|Christian with an ultra violet light used to help spot signs of stains.
TORONTO -- Just call them the crime scene cleanup guys.
Or as Christian and his father David like to insist, “biological decontamination specialists.”
When trauma and tragedy strike in Toronto, these are the people who clean up after the crime scene tape has been torn down.
David, 62, the president of Crime and Trauma Scene Cleaners Inc., and his son Christian, 38, who is also in the business, have made CSI-type environments their daily grind for the last decade.
The duo, who employ about 20 people to help them clean and decontaminate, specialize in all kinds of environment restoration.
Businesses and families across the country hire them to come in and restore some of the most traumatic environments imaginable.
Suicide, homicide, human decomposition, accidental death and hoarders - it’s all in a day’s work for these two, Christian tells me over the phone.
Then he politely excuses himself to read his daughters a bedtime Dr. Seuss book.
As a crime junkie myself, I’ve read an embarrassing number of murder mysteries. My apartment is lined with Hollywood flicks that feature the best in blood spatters and gore.

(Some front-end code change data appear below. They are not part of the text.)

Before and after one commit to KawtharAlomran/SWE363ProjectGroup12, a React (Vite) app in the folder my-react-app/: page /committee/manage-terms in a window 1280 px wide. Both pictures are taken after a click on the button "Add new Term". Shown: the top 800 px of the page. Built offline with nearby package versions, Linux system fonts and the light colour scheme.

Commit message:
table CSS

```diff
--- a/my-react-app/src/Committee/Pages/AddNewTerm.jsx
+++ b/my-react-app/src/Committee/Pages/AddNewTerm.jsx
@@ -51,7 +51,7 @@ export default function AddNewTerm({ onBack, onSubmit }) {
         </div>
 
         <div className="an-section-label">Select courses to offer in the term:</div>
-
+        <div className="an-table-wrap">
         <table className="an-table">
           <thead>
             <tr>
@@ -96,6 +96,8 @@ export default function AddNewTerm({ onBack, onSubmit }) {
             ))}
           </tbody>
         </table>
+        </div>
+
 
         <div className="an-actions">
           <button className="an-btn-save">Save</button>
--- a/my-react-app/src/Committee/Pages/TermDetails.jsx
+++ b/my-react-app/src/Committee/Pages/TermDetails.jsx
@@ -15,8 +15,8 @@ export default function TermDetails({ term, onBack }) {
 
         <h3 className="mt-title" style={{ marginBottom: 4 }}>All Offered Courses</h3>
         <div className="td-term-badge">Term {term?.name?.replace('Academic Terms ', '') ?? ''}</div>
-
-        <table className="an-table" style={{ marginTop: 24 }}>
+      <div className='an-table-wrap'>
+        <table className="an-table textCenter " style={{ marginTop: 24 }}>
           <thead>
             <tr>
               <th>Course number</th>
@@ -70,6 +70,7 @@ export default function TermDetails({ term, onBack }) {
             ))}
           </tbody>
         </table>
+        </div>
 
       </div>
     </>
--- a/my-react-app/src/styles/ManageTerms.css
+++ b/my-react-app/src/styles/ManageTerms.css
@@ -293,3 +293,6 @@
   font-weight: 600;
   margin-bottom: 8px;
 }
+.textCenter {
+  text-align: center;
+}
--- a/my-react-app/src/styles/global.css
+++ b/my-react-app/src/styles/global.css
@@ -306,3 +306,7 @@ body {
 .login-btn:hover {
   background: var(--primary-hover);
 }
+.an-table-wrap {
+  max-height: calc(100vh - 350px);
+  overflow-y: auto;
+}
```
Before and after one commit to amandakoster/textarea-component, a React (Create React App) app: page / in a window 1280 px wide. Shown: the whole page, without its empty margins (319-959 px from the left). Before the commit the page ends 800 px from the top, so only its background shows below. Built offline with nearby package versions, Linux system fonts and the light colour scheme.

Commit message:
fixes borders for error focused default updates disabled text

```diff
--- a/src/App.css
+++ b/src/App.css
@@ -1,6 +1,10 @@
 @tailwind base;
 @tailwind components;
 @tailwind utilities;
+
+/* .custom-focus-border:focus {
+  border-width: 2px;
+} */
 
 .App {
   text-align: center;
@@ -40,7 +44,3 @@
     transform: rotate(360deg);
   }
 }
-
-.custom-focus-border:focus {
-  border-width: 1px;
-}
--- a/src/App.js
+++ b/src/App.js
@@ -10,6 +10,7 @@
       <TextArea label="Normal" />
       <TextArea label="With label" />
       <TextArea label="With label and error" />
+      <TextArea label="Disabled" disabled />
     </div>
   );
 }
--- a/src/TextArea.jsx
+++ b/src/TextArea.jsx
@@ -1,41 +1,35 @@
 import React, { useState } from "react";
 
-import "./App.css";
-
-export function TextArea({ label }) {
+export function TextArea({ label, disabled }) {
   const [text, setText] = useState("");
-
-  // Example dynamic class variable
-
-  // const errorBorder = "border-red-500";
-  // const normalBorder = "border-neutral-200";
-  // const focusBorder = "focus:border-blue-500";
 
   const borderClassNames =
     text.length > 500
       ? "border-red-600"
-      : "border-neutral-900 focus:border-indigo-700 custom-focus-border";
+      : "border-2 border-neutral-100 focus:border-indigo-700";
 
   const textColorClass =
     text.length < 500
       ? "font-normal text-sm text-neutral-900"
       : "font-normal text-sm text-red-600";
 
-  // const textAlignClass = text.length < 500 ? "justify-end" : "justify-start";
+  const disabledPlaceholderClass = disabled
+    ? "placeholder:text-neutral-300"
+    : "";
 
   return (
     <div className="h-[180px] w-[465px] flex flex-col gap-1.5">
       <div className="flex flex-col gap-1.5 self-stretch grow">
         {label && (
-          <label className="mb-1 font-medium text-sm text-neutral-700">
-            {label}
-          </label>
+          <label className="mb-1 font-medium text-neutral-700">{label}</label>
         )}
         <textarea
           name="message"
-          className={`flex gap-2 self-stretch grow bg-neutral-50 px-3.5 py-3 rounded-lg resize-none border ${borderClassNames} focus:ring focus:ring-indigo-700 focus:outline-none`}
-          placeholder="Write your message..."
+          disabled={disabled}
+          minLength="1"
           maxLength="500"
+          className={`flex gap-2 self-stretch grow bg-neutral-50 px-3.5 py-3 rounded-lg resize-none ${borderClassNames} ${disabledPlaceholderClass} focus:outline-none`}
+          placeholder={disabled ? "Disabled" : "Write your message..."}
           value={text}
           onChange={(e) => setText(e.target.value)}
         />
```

But I’m going to witness the real thing with Christian and David, as they pick me up and we go to assess a real homicide scene.
“We don’t really get affected by anything anymore. We’re desensitized to it now,” David says, as he focuses on the road.
Christian, who wanted to be a radio announcer when he was a kid, says he still remembers the first crime scene he saw that affected him.
“Someone had used a human head as a mantle piece on a fireplace. It had been there a few weeks and it wasn’t pretty. I walked in and immediately threw up in my full-face respirator mask,” he says, grinning in thought about his moment of weakness.
Since then, they say they’ve seen it all, and absolutely love what they do for a living.
“It’s a recession-proof job and you’ll never run out of work,” David says, mentioning that in fact, when the economy is especially bad, the work actually picks up for them tenfold.
“For example, every time a manufacturing plant shuts down, we always get a whole bunch of suicides. It’s sad but true,” he says.
David says it’s the most gratifying thing he has ever done for work.
“You’re getting families out of extremely awful situations and you’re helping them get through something they wouldn’t know how to do themselves. No human being should be expected to do those services on their own,” he says, adding that people often wrongly assume that it’s the police or forensics who clean up after a person is killed.
“It’s a good service you’re offering people, and nothing surprises me anymore,” David says, until Christian interrupts him.
“Well, there was that one surprise with the giant iguana,” he says.
David explains that they are often exposed to dangerous conditions, from hazardous substances to unruly animals that attack.
“We were cleaning the home of an individual who had been found dead after a while, and as we’re cleaning, this 6-foot, green iguana, who we didn’t know had been feasting on the dead person, came charging at us,” David says.
“I guess it was the pet of the guy who passed on. Police and forensics had totally missed it.”
The city begins to sprawl out and grassy hills and golden fields replace the downtown skyline. I surprise myself by feeling a bit nervous. I begin to wish I knew what I was going to be walking into.
David and Christian rarely know what the scene they’re going into is going to look like, nor do they know a lot about what happened to the victim. Unlike me, they don’t seem curious about those things and say they’re just focused on getting the job done.
When we show up at the scene they put me in a large white paper suit with a mask, and we step into the small house where someone was murdered. There is blood on the door and my heart is pounding.
The men assess the small house, which is clean except for a few blood stains, and I can’t shake the strangeness of being in someone else’s home when they’re not there. It’s so quiet except for the plodding of our feet and the crinkling of our suits.
Christian and David say that they’re going to order a small crew out tomorrow, but it won’t be much work. They were relieved there was no odour left, which makes their job difficult, they say.
“The removal of odour is an art. The blood removal and all that, it’s straightforward. It’s the odour that’s difficult,” Christian says.
He stresses that odour from human bodies is a sticky substance that’s airborne and gets absorbed in everything -- couches, speakers, hair, skin.
Christian says they have a special odour removal recipe that helps. It dates back to the First World War and it was used to remove the odour of mustard gas on the British and Canadian troops.
For the two men who said they got into the business because they wanted to do something unique, it seems like they’ve struck gold.
We get back in the car and they call their cleaning crew about the next day and head back into the city where they anticipate another day of cleanups.